(Version comparison data)
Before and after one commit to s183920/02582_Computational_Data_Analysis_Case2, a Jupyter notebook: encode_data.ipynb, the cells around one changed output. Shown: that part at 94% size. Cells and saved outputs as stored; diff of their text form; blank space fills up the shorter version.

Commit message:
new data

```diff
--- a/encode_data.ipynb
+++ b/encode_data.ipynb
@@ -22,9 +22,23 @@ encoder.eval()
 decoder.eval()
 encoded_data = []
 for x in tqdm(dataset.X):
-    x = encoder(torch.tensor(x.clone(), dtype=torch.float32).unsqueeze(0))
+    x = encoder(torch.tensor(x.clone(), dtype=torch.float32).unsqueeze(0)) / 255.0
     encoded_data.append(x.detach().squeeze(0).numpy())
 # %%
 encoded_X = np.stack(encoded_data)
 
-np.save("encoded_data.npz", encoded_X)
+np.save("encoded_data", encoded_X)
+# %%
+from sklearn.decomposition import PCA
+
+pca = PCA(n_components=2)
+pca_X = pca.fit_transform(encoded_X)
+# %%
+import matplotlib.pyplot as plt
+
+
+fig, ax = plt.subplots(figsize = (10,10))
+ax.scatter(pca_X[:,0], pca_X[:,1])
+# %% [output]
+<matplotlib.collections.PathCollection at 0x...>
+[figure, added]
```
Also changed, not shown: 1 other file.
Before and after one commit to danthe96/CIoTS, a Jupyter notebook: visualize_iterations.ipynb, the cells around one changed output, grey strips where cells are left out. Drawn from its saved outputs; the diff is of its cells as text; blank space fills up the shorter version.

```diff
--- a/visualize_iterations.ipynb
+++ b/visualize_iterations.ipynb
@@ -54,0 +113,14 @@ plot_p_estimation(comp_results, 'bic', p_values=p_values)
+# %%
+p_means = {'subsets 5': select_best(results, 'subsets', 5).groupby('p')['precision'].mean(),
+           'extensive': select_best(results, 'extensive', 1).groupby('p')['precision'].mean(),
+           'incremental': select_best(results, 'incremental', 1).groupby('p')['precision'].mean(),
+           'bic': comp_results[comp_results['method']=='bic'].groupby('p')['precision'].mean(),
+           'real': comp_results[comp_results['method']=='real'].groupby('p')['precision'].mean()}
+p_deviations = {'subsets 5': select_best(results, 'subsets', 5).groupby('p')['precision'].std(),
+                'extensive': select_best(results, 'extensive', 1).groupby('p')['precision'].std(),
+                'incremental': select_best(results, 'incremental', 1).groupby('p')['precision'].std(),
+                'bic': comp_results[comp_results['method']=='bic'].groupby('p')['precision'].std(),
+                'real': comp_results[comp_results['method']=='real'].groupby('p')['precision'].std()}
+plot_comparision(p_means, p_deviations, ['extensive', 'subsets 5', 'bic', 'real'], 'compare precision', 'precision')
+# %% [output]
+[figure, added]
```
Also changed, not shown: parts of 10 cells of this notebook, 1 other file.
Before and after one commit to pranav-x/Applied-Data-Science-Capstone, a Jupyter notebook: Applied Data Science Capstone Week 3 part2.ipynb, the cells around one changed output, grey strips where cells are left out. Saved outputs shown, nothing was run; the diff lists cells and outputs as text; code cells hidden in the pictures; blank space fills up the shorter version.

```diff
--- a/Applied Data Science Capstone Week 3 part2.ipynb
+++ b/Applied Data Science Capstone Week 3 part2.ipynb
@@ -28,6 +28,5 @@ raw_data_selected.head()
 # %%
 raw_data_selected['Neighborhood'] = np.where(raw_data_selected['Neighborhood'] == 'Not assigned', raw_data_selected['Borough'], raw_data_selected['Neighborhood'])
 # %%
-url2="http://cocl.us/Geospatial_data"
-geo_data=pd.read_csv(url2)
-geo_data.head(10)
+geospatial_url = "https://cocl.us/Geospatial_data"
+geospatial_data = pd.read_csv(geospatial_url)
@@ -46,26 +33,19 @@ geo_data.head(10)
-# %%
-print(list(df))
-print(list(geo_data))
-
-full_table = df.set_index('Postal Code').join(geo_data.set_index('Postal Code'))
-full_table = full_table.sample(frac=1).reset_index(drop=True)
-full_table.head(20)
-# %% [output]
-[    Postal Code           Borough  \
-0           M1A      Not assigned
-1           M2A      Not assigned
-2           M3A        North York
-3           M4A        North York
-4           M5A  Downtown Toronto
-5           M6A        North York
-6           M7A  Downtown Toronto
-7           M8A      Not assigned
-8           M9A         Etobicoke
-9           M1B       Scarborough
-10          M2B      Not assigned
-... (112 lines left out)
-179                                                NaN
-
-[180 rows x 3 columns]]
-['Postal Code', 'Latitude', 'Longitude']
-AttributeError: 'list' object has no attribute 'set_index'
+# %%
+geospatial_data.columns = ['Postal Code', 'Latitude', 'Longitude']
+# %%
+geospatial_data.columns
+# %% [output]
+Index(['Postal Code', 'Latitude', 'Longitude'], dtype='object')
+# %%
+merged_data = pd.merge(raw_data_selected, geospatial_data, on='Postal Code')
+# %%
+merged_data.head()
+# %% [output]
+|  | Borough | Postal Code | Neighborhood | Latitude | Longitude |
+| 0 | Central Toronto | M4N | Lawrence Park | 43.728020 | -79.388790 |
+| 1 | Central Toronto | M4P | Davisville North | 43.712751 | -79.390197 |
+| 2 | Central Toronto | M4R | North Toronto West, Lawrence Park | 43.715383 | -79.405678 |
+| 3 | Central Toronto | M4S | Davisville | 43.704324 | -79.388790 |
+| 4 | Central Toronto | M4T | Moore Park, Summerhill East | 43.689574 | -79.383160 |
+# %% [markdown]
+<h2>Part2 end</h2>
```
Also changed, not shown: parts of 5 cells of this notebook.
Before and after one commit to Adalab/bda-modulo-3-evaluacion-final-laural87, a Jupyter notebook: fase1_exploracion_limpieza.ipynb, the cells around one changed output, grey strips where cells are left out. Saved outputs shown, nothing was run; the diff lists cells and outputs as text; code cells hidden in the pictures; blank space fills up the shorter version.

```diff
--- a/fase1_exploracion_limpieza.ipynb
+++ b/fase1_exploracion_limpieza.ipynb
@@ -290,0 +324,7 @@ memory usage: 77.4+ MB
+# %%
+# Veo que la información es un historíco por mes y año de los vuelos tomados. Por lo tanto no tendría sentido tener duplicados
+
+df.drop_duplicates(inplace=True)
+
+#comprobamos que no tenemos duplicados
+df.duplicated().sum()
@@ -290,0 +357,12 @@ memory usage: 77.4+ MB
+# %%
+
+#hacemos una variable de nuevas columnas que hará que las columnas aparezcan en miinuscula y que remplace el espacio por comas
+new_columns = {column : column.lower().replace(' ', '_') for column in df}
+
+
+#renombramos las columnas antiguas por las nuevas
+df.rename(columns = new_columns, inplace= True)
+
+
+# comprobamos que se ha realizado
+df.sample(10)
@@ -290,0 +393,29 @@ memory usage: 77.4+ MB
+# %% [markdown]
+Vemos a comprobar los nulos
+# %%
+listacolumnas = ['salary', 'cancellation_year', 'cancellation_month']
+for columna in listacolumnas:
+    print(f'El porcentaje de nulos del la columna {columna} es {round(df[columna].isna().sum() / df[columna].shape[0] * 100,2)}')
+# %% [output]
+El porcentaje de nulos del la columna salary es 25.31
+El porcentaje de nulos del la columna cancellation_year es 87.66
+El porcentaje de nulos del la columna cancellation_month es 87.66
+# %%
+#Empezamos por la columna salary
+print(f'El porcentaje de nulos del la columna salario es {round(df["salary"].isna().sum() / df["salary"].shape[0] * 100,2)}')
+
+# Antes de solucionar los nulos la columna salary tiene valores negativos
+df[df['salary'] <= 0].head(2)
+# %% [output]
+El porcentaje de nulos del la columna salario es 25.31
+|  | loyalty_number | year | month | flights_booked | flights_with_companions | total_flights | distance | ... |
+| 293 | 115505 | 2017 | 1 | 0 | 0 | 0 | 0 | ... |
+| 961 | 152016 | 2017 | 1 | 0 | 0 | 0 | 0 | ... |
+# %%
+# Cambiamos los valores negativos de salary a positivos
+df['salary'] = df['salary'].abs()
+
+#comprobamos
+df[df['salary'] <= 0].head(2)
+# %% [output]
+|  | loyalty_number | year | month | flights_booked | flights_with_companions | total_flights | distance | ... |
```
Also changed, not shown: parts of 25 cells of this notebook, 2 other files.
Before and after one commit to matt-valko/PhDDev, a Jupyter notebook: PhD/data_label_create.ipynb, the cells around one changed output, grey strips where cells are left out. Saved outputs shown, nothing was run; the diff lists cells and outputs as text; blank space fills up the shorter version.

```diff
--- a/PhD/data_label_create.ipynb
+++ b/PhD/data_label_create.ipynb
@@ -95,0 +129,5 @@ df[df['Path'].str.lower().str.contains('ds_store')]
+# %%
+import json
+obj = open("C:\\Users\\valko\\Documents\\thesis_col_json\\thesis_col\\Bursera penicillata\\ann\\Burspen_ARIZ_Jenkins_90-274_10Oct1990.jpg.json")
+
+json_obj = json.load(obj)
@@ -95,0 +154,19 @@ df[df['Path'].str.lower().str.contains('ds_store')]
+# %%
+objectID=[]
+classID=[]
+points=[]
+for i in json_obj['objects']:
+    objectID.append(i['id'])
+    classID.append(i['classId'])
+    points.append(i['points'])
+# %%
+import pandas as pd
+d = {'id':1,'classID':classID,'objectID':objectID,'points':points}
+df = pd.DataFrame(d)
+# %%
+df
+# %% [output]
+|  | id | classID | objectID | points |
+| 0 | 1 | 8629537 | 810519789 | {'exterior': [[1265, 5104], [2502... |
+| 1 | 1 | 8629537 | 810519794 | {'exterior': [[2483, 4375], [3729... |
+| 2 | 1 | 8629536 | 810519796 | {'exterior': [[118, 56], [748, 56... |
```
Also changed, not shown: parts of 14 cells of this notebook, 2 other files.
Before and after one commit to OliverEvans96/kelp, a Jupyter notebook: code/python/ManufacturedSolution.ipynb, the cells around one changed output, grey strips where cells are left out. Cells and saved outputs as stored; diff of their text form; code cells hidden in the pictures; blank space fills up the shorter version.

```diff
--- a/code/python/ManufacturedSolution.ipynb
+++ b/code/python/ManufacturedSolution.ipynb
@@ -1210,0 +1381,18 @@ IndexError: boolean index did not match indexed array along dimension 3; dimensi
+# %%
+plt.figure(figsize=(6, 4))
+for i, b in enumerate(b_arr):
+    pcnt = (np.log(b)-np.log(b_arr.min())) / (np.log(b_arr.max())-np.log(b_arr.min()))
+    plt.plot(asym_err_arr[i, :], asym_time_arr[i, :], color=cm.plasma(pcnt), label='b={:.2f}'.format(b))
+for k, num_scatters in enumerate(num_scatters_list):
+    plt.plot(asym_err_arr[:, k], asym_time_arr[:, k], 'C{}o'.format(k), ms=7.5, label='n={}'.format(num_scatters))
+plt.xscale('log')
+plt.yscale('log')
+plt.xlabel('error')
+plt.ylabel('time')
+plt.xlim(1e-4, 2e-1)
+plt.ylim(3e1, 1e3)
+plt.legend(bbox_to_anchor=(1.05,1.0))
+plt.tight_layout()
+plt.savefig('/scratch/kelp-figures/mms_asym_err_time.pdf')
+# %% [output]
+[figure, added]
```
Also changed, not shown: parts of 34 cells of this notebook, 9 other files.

Required work:
Tell how many lines in the data hold the string "kelp", giving the number by itself.

Task output:
2